“4615 Theater Company leaves behind a legacy of innovation, artistic excellence, and being a playground/launchpad for great artists,” says Producing Director Gregory Keng Strasser. “I am immensely proud of what we achieved. We made an immersive museum for a world-premiere play (Renee Calarco’s MUSEUM 2040); we produced a video game in the pandemic; we helped support artists’ ambitious dreams — from Tristan B Willis’ play entirely held on a phone call, to over seven repertory productions (that’s 14 shows in total) — I mean, how many groups can say they achieved something like that? Am I sad that we are sunsetting? Sure. But even more, I am excited and proud to see what happens next to our cohort of company members. I love the work we made, but I love the people more. I am filled with gratitude to Jordan, the board, and the company members for allowing me in and giving me a home here. I have to single out Jordan here too: I love this man and everything he stands for. As an artist, a collaborator, a human, I am proud to call him my friend (no pun intended).”
The company’s unofficial first production was a 2013 site-specific version of the bloody Jacobean tragedy The Duchess of Malfi, set in multiple rooms of Friend’s childhood home, and produced, designed, and performed by a group of recent graduates from Georgetown Day High School’s theater program. “We had no intent of starting a theater company,” said Friend. “We just missed the spirit of collaboration and invention we had together.” Friend attributes a great deal of credit to Laura Rosberg, who recently retired after running Georgetown Day’s Performing Arts Department after 44 years, and nurtured countless students currently working in the theater industry. “Laura taught her students to be our own producers, and make theater work in any space. When our dreams of renting an auditorium were thwarted by having exactly zero dollars, we scaled back a bit to thirty folding chairs across three rooms and a backyard. It was the best thing that could have happened to us, because that spirit has stayed with us since. As Greg says, ‘Theater is everywhere.’”
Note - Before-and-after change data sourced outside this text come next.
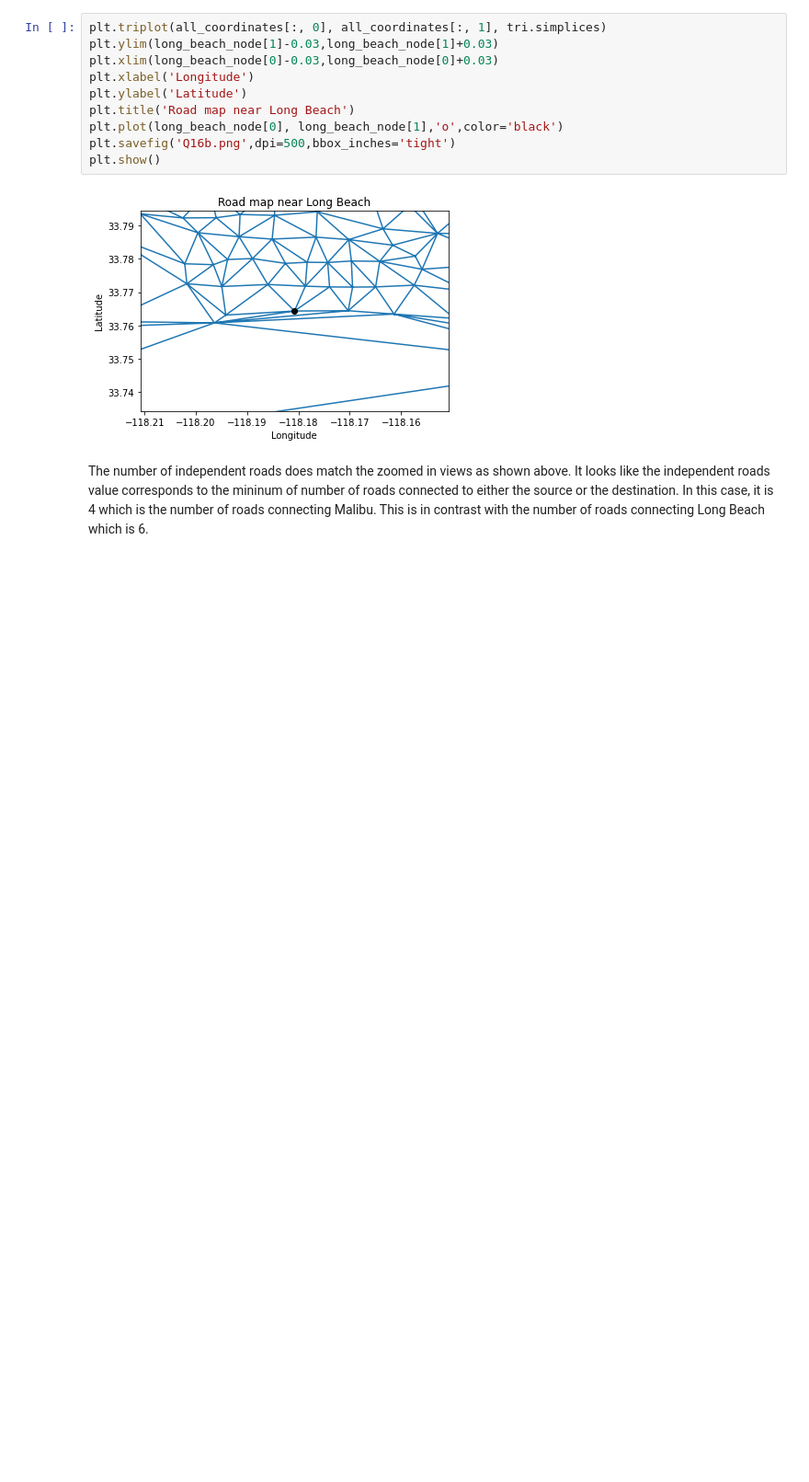
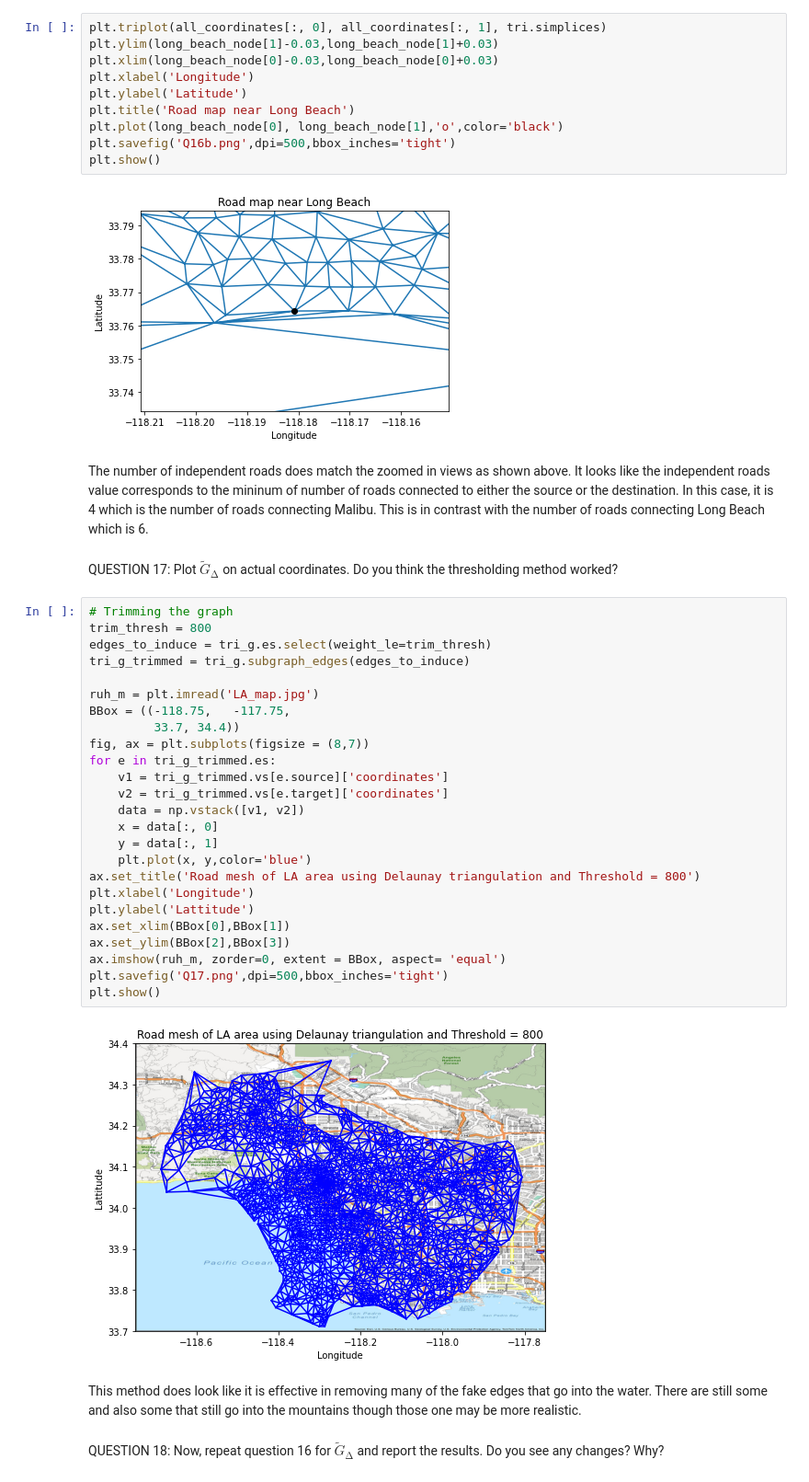
Before and after one commit to morgworth/ece232_team, a Jupyter notebook: Project 4/Morgan Project 4 Part 2.ipynb, the cells around one changed output. Shown at 92% size. Cells and saved outputs as stored; diff of their text form; blank space fills up the shorter version.

```diff
--- a/Project 4/Morgan Project 4 Part 2.ipynb
+++ b/Project 4/Morgan Project 4 Part 2.ipynb
@@ -402,3 +402,37 @@ plt.show()
 [figure]
 # %% [markdown]
 The number of independent roads does match the zoomed in views as shown above. It looks like the independent roads value corresponds to the mininum of number of roads connected to either the source or the destination. In this case, it is 4 which is the number of roads connecting Malibu. This is in contrast with the number of roads connecting Long Beach which is 6.
+# %% [markdown]
+QUESTION 17: Plot $\tilde{G}_∆$ on actual coordinates. Do you think the thresholding method worked?
+# %%
+# Trimming the graph
+trim_thresh = 800
+edges_to_induce = tri_g.es.select(weight_le=trim_thresh)
+tri_g_trimmed = tri_g.subgraph_edges(edges_to_induce)
+
+ruh_m = plt.imread('LA_map.jpg')
+BBox = ((-118.75,   -117.75,
+         33.7, 34.4))
+fig, ax = plt.subplots(figsize = (8,7))
+for e in tri_g_trimmed.es:
+    v1 = tri_g_trimmed.vs[e.source]['coordinates']
+    v2 = tri_g_trimmed.vs[e.target]['coordinates']
+    data = np.vstack([v1, v2])
+    x = data[:, 0]
+    y = data[:, 1]
+    plt.plot(x, y,color='blue')
+ax.set_title('Road mesh of LA area using Delaunay triangulation and Threshold = 800')
+plt.xlabel('Longitude')
+plt.ylabel('Lattitude')
+ax.set_xlim(BBox[0],BBox[1])
+ax.set_ylim(BBox[2],BBox[3])
+ax.imshow(ruh_m, zorder=0, extent = BBox, aspect= 'equal')
+plt.savefig('Q17.png',dpi=500,bbox_inches='tight')
+plt.show()
+# %% [output]
+[figure, added]
+# %% [markdown]
+This method does look like it is effective in removing many of the fake edges that go into the water. There are still some and also some that still go into the mountains though those one may be more realistic.
+# %% [markdown]
+QUESTION 18: Now, repeat question 16 for $\tilde{G}_∆$ and report the results. Do you see any changes?
+Why?
```
Also changed, not shown: parts of 4 cells of this notebook.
The summer 2013 production of Malfi only ran for three performances, but attracted the attention of Washington Post theater critic Peter Marks, who wrote a feature story on the group, saying the “remarkable” production “used its environment with such gleeful conviction that the effect was downright tickling.” 4615 Theatre Company was formed the following year, named for the house address, and began producing in found spaces each summer between school years. “We spent our early days pretty detached from any conception of ourselves as a part of the larger DC theater community,” said Friend, who produced the first shows with his high school classmates Susannah Clark, now a casting professional in New York, and Clare Lockhart, now the manager of digital content for Arena Stage. “We were really fortunate to have that time to ourselves. There was a whole lot of young theater clunkiness in what we made, but also a lot of invention, and learning by doing,” said Friend. “A few times, someone would tell us we’d all be better off giving this up and starting with apprenticeships and fellowships before making our own stuff. I’m glad we didn’t listen.”
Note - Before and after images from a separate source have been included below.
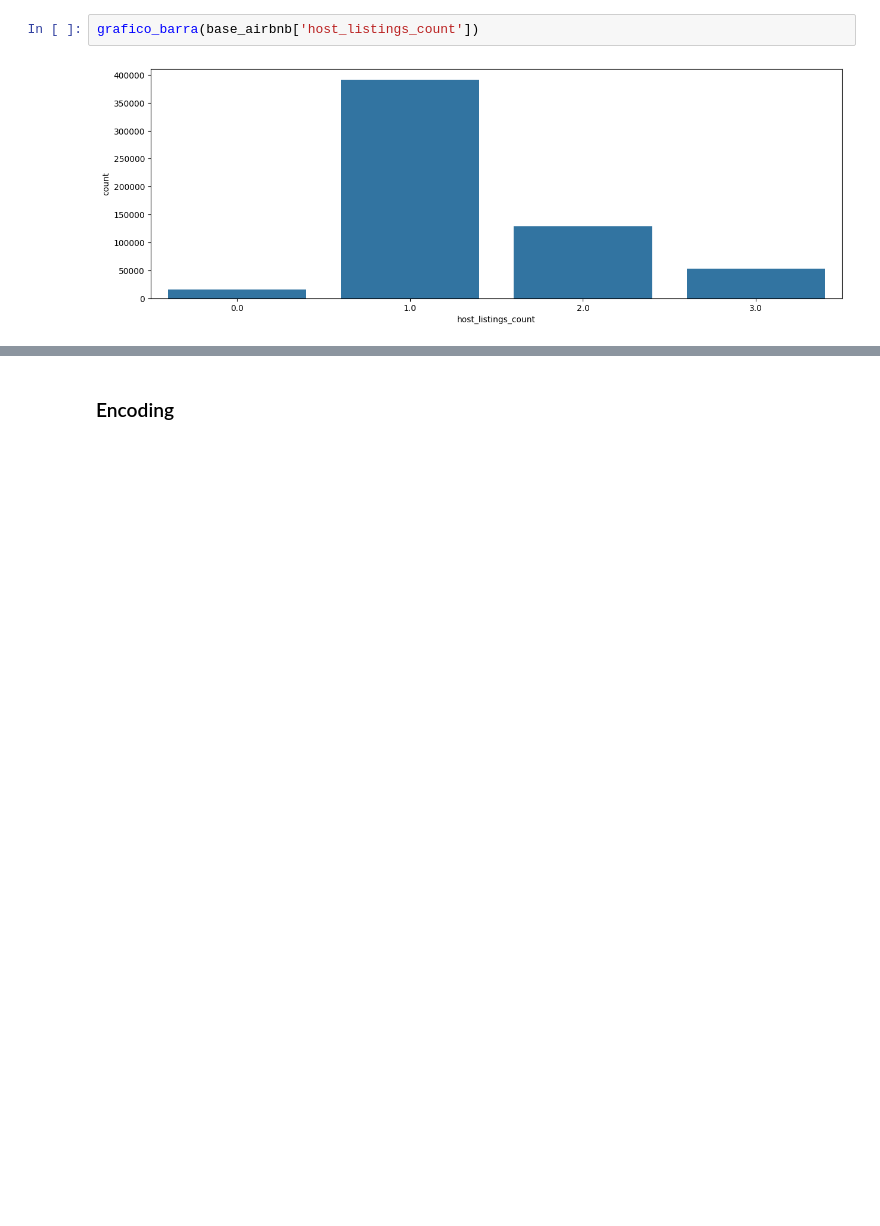
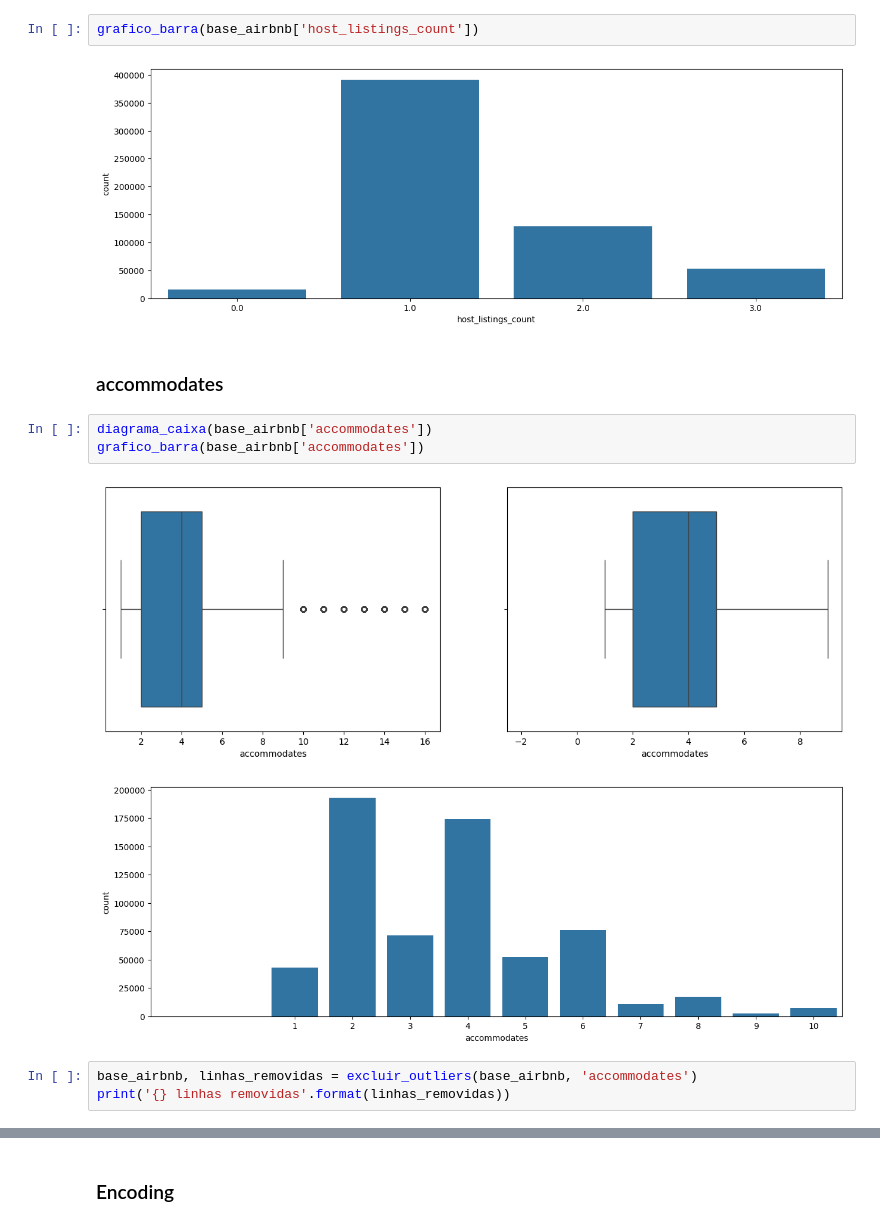
Before and after one commit to dePinhoPaulo/Python-Impressionador, a Jupyter notebook: 05. Impressionador/39. Projeto 3 - Ciência de Dados - Aplicação de Mercado de Trabalho/Projeto de Ciência de Dados e Recomendações - Solução Airbnb Rio.ipynb, the cells around one changed output, grey strips where cells are left out. Cells and saved outputs as stored; diff of their text form; blank space fills up the shorter version.

```diff
--- a/05. Impressionador/39. Projeto 3 - Ciência de Dados - Aplicação de Mercado de Trabalho/Projeto de Ciência de Dados e Recomendações - Solução Airbnb Rio.ipynb
+++ b/05. Impressionador/39. Projeto 3 - Ciência de Dados - Aplicação de Mercado de Trabalho/Projeto de Ciência de Dados e Recomendações - Solução Airbnb Rio.ipynb
@@ -434,3 +434,14 @@ display(base_airbnb)
 grafico_barra(base_airbnb['host_listings_count'])
 # %% [output]
 [figure]
+# %% [markdown]
+### accommodates
+# %%
+diagrama_caixa(base_airbnb['accommodates'])
+grafico_barra(base_airbnb['accommodates'])
+# %% [output]
+[figure, added]
+[figure, added]
+# %%
+base_airbnb, linhas_removidas = excluir_outliers(base_airbnb, 'accommodates')
+print('{} linhas removidas'.format(linhas_removidas))
```
Also changed, not shown: parts of 26 cells of this notebook, 1 other file.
In 2016, the company moved toward a year-round operation and began planning its first full season. It defined a mission to program a blend of narrative-driven shows (classical and contemporary) with each season built around a unique theme, encouraging audiences to think “not just what a story is about, but how it’s about.” At this time, Paige Washington also joined the company, first as a choreographer, then as its director of patron services, and finally, as its executive director. “Paige has been part of 4615 through almost every stage of its journey, and has brilliantly worn so many different hats in that time,” said Friend. “They are a multi-talented artist, and someone I’m lucky to call a friend and collaborator. I’m so glad that other theaters are recognizing their work and can’t wait to see what they do next.” Washington, who now also directs for area companies such as The Keegan Theatre, and works as assistant production manager for Imagination Stage, added, “I like to think I have grown as a professional and a person along with the company. Much of what I do now was first tested out during that summer, with it being my first professional choreo gig. Being one of the fresh-faced college students coming in (I had just finished my junior year), it helped me define myself, and in turn I got to define 4615 and DC theater as a whole.”
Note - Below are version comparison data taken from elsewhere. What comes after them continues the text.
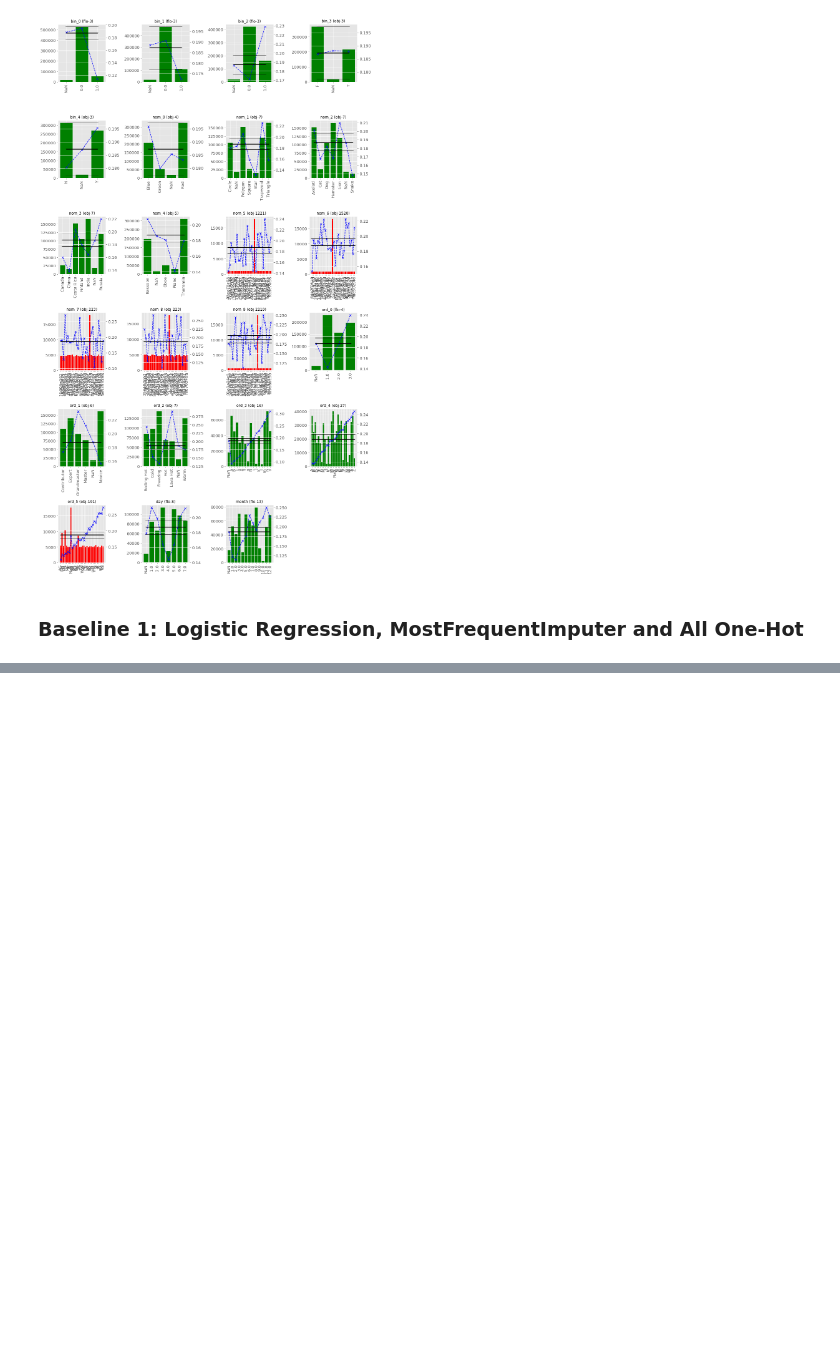
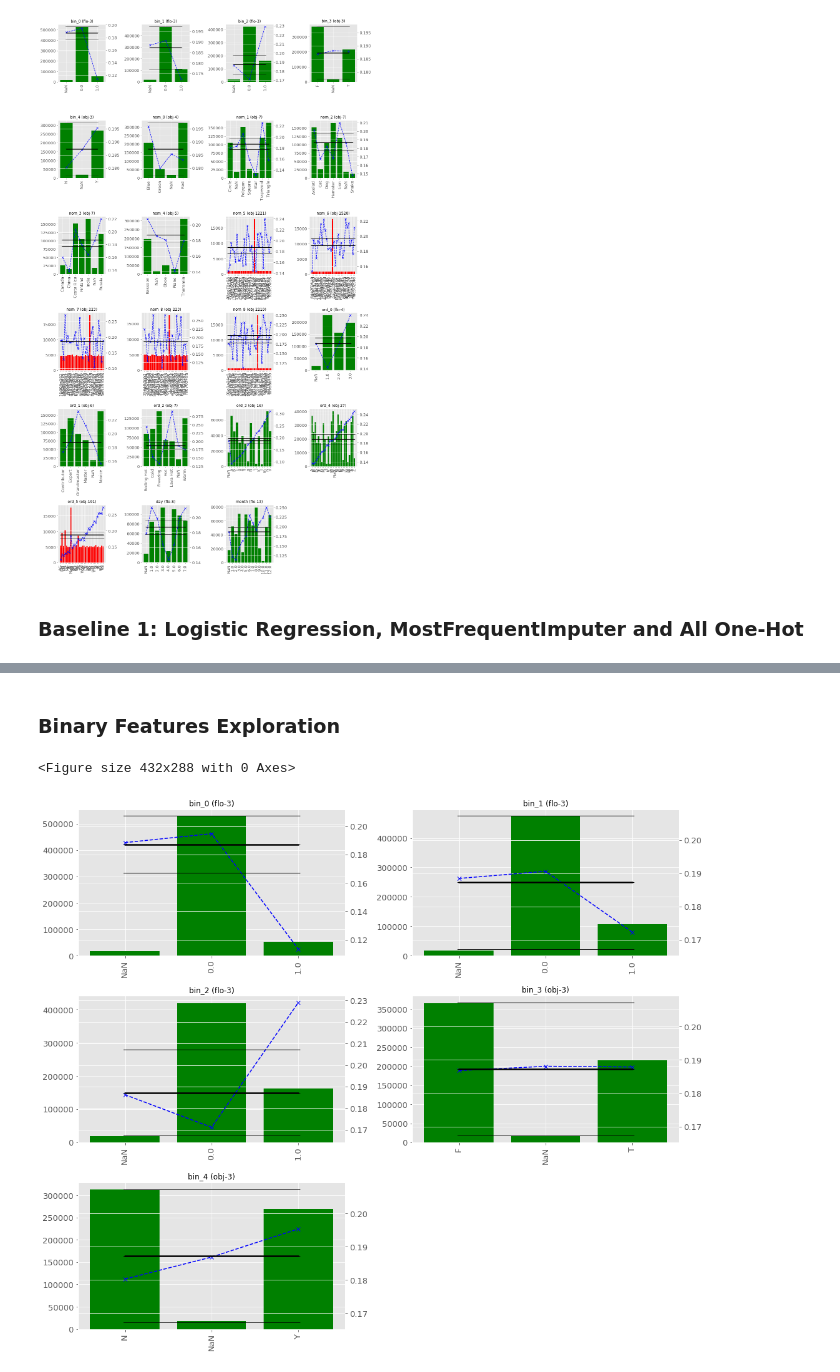
Before and after one commit to numan947/Kaggle, a Jupyter notebook: CategoricalFeatureEncoding_II/Modeling v2.ipynb, the cells around one changed output, grey strips where cells are left out. Saved outputs shown, nothing was run; the diff lists cells and outputs as text; code cells hidden in the pictures; blank space fills up the shorter version.

```diff
--- a/CategoricalFeatureEncoding_II/Modeling v2.ipynb
+++ b/CategoricalFeatureEncoding_II/Modeling v2.ipynb
@@ -248,0 +326,8 @@ print("Average: {}".format((bl1cv1+bl1cv2+bl1cv3)/3.0))
+# %% [markdown]
+### Binary Features Exploration
+# %%
+binary_features = ["bin_"+str(i) for i in range(5)]
+mutils.plot_multiple_categorical(train, binary_features, col_target="target", n_subplots_per_row=2, landmark=0.02)
+# %% [output]
+<Figure size 432x288 with 0 Axes>
+[figure, added]
```
Also changed, not shown: parts of 30 cells of this notebook, 2 other files.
From 2016 through 2020, 4615 began producing three to four shows a year, performing in black box spaces as well as continuing its site-specific work. “The body of work not only increased but so did the quality,” Washington remarked. “Once we had the space to expand, we filled it with ambitious technical elements, thought-provoking themes, and partnerships from all over the DC area. We had this great sandbox to fail, learn, and succeed in and oh boy did we do that over and over, but learning more each time. I remember our ENRON/Betrayal rep of 2019 being quite the learning experience. New venue, bigger set, and a more topical set of plays than we had ever done before. It was one of our biggest risks and it no doubt was one of our biggest returns as audiences couldn’t get enough!”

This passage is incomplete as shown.